Edit difference data:
= = = = =
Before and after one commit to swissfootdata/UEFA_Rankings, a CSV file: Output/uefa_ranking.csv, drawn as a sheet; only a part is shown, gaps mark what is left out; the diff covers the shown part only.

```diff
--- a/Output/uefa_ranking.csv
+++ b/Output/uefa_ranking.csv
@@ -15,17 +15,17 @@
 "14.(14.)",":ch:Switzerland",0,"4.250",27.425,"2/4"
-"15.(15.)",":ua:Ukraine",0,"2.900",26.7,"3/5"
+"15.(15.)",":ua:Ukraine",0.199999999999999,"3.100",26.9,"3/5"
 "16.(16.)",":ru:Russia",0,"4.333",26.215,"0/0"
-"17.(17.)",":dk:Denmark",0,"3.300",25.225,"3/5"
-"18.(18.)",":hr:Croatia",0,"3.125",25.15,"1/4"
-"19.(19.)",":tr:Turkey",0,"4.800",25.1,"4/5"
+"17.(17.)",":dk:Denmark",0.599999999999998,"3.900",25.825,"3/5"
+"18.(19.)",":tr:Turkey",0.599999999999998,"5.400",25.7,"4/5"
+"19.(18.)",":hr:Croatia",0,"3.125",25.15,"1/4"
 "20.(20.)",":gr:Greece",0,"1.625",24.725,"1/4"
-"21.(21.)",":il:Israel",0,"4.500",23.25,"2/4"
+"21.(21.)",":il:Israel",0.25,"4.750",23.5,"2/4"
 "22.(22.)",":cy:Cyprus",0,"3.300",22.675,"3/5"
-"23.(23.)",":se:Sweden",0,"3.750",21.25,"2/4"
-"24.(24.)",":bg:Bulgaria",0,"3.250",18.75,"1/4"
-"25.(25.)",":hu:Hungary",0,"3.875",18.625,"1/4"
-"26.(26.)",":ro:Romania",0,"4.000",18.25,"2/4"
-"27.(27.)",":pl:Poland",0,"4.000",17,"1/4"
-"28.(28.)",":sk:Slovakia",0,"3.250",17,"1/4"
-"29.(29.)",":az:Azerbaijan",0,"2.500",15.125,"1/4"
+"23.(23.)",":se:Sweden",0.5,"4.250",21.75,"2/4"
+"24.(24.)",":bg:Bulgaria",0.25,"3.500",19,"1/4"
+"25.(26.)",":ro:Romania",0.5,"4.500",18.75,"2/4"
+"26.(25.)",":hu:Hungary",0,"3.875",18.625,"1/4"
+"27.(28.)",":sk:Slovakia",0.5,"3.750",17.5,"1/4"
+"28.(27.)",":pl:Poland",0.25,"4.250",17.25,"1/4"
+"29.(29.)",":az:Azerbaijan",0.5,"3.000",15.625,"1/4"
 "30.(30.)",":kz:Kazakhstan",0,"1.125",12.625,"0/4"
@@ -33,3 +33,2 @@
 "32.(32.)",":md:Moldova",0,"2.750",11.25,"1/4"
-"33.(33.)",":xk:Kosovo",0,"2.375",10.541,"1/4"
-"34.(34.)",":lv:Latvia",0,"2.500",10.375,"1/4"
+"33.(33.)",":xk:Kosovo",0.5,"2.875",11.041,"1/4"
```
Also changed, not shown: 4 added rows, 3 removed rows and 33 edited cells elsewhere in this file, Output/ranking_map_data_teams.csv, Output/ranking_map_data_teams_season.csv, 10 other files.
= = = = =
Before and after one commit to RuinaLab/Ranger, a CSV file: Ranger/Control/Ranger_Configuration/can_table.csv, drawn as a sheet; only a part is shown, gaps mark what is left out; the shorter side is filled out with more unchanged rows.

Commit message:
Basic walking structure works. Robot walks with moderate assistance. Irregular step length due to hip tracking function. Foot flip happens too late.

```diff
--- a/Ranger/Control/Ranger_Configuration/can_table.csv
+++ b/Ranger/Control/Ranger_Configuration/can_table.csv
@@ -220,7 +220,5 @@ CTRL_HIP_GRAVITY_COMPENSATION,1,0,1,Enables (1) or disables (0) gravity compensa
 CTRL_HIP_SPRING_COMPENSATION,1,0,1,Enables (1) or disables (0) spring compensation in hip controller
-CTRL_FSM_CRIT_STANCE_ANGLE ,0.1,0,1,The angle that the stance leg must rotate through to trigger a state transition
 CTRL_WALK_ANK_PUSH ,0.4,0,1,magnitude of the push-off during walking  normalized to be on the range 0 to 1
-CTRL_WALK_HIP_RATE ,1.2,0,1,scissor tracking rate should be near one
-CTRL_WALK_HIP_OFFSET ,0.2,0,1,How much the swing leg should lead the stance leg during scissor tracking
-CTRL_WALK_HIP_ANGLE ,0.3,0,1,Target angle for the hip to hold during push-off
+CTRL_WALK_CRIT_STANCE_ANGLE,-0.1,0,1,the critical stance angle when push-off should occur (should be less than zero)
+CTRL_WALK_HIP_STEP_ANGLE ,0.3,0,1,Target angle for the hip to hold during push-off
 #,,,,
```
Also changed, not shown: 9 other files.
= = = = =
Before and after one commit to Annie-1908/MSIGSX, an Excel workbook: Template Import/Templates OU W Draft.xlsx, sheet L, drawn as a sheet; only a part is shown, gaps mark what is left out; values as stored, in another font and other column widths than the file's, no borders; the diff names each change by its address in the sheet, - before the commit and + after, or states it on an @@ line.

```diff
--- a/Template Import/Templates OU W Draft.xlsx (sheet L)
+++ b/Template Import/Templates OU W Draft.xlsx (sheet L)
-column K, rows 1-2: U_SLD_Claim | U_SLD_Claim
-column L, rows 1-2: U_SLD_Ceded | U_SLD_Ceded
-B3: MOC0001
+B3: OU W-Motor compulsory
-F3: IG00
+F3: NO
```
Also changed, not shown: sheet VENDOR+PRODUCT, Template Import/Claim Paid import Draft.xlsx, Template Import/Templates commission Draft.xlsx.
= = = = =
PROBLEM STATEMENT:
From the records above, print exactly the lines that run from the line with "Basic walking structure" to the line with "Also changed, not shown: 9 other files.", inclusive.

OUTPUT OF THE TASK:
Basic walking structure works. Robot walks with moderate assistance. Irregular step length due to hip tracking function. Foot flip happens too late.

```diff
--- a/Ranger/Control/Ranger_Configuration/can_table.csv
+++ b/Ranger/Control/Ranger_Configuration/can_table.csv
@@ -220,7 +220,5 @@ CTRL_HIP_GRAVITY_COMPENSATION,1,0,1,Enables (1) or disables (0) gravity compensa
 CTRL_HIP_SPRING_COMPENSATION,1,0,1,Enables (1) or disables (0) spring compensation in hip controller
-CTRL_FSM_CRIT_STANCE_ANGLE ,0.1,0,1,The angle that the stance leg must rotate through to trigger a state transition
 CTRL_WALK_ANK_PUSH ,0.4,0,1,magnitude of the push-off during walking  normalized to be on the range 0 to 1
-CTRL_WALK_HIP_RATE ,1.2,0,1,scissor tracking rate should be near one
-CTRL_WALK_HIP_OFFSET ,0.2,0,1,How much the swing leg should lead the stance leg during scissor tracking
-CTRL_WALK_HIP_ANGLE ,0.3,0,1,Target angle for the hip to hold during push-off
+CTRL_WALK_CRIT_STANCE_ANGLE,-0.1,0,1,the critical stance angle when push-off should occur (should be less than zero)
+CTRL_WALK_HIP_STEP_ANGLE ,0.3,0,1,Target angle for the hip to hold during push-off
 #,,,,
```
Also changed, not shown: 9 other files.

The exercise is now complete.